Because rules and regulations governing corporations change frequently, it is important to make sure by-laws are amended to reflect the most up-to-date changes. Another important aspect of drafting by-laws is to include a section on how to amend them and when they should be amended.

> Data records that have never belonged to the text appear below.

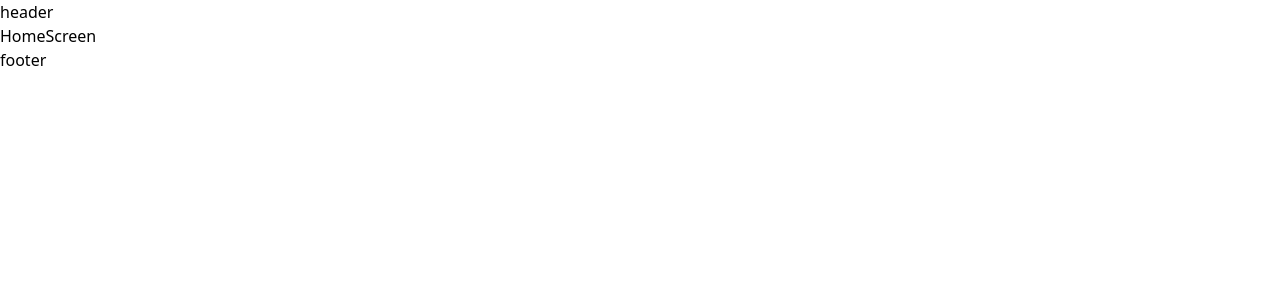
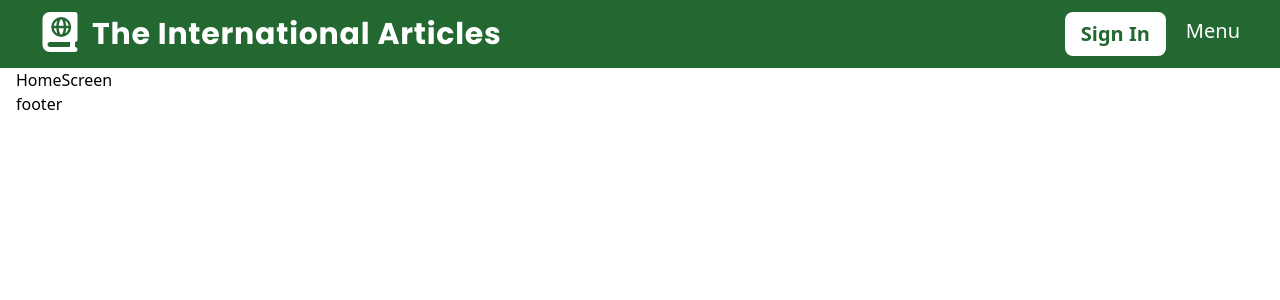
Before and after one commit to MarshallNickolauson/the-international-articles, a React (Vite) app in the folder frontend/: page / in a window 1280 px wide. Shown: the top 300 px of the page. Built offline with nearby package versions, Linux system fonts and the light colour scheme.

Commit message:
add: main navbar

```diff
--- a/frontend/src/components/Footer.jsx
+++ b/frontend/src/components/Footer.jsx
@@ -1,6 +1,6 @@
 function Footer() {
   return (
-    <footer>
+    <footer className="px-4">
       footer
     </footer>
   );
--- a/frontend/src/components/Header.jsx
+++ b/frontend/src/components/Header.jsx
@@ -1,9 +1,39 @@
+import { FaBookAtlas } from "react-icons/fa6";
+import { Link, useNavigate } from "react-router-dom";
+
 function Header() {
-  return (
-    <nav>
-      header
-    </nav>
-  );
+    const navigate = useNavigate();
+
+    const navItemUnderline = `hover:cursor-pointer border-b-2 pb-1 border-b-transparent hover:border-b-mainWhite transition-all duration-100`;
+
+    return (
+        <nav className="top-0 w-full bg-darkGreen py-3 px-4 flex justify-center">
+            <div className="flex justify-between w-full max-w-[1200px]">
+                <div
+                    className="flex space-x-3 hover:cursor-pointer"
+                    onClick={() => navigate("/")}
+                >
+                    <div>
+                        <FaBookAtlas size={40} color="white" />
+                    </div>
+                    <h1 className="font-poppins font-bold tracking-wide text-white flex items-center text-3xl">
+                        The International Articles
+                    </h1>
+                </div>
+                <div className="flex space-x-5 text-white text-xl items-center">
+                    <Link
+                        to="/login"
+                        className="bg-white text-darkGreen font-semibold px-4 py-2 rounded-[8px] hover:bg-gray-200 transition-all duration-100"
+                    >
+                        Sign In
+                    </Link>
+                    <h1 to="/" className={navItemUnderline}>
+                        Menu
+                    </h1>
+                </div>
+            </div>
+        </nav>
+    );
 }
 
 export default Header;
--- a/frontend/src/layouts/MainLayout.jsx
+++ b/frontend/src/layouts/MainLayout.jsx
@@ -1,13 +1,15 @@
-import React from 'react'
-import Header from '../components/Header'
-import { Outlet } from 'react-router-dom';
-import Footer from '../components/Footer';
+import React from "react";
+import Header from "../components/Header";
+import { Outlet } from "react-router-dom";
+import Footer from "../components/Footer";
 
 const MainLayout = () => {
     return (
         <>
             <Header />
+            <div className="px-4">
                 <Outlet />
+            </div>
             <Footer />
         </>
     );
```
Lines whose indentation alone changed are shown as unchanged.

While this can seem daunting to someone drafting corporate by-laws for the first time, it is easy to get started. You can purchase computer programs to assist with drafting by-laws or find examples online. Or, consult an attorney with experience in setting up business entities.